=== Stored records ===
|---|

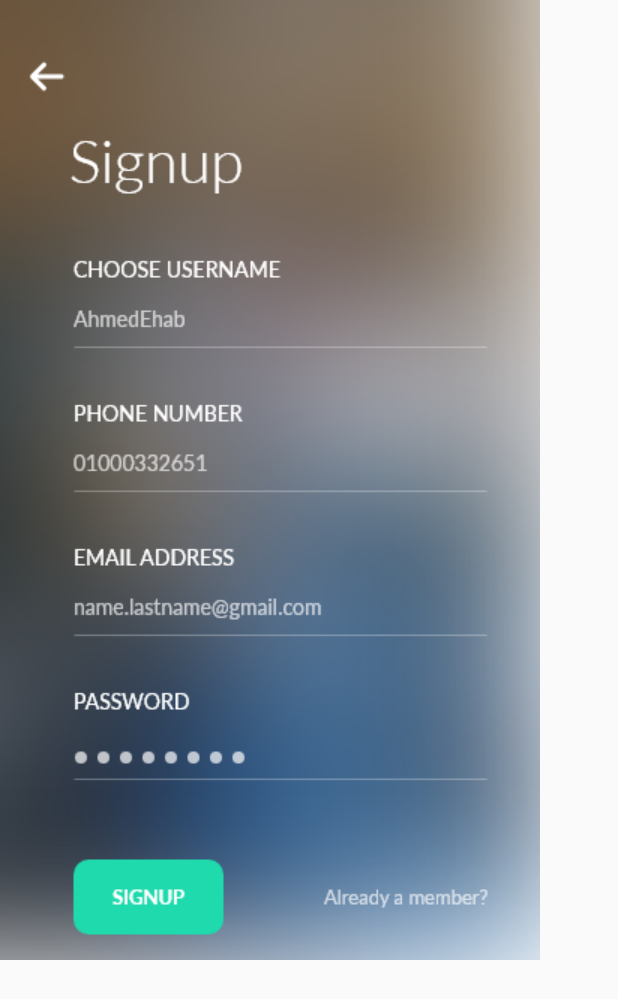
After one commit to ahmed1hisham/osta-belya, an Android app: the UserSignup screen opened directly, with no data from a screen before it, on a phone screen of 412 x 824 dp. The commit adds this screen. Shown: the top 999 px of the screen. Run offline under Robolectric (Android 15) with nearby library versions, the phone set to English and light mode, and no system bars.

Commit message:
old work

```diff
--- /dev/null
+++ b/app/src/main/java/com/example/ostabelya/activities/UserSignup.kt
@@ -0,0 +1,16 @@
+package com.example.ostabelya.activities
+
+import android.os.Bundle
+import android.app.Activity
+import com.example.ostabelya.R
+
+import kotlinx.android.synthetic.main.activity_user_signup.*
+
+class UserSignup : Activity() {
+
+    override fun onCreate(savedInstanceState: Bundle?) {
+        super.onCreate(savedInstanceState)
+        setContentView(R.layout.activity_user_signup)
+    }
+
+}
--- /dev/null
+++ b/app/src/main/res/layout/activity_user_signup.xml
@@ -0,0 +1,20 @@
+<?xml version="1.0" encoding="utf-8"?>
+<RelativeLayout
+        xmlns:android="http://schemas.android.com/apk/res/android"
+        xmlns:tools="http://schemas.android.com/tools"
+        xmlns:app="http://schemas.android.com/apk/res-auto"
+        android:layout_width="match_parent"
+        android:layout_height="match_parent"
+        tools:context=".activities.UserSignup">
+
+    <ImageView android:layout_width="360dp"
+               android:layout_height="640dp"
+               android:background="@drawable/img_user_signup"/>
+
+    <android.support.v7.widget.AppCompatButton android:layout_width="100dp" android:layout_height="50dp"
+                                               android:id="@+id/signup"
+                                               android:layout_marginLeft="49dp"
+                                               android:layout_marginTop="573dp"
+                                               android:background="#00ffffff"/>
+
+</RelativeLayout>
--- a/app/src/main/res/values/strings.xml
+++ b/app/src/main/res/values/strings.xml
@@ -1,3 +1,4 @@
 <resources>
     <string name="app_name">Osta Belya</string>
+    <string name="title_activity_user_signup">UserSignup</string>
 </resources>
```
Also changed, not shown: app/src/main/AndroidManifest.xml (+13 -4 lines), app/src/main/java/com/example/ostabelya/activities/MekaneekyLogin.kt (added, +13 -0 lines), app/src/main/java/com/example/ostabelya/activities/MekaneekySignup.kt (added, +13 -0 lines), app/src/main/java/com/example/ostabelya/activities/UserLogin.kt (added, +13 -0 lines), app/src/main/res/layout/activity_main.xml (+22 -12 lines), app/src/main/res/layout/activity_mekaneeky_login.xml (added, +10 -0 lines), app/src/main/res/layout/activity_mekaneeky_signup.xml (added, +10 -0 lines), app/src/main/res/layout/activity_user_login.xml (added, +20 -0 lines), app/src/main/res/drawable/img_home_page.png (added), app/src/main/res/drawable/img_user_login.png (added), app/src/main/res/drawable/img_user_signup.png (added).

|---|

=== Exercise description ===
Find each line in the records that includes the word "import". Report the total and nothing more.

=== Response for this exercise ===
4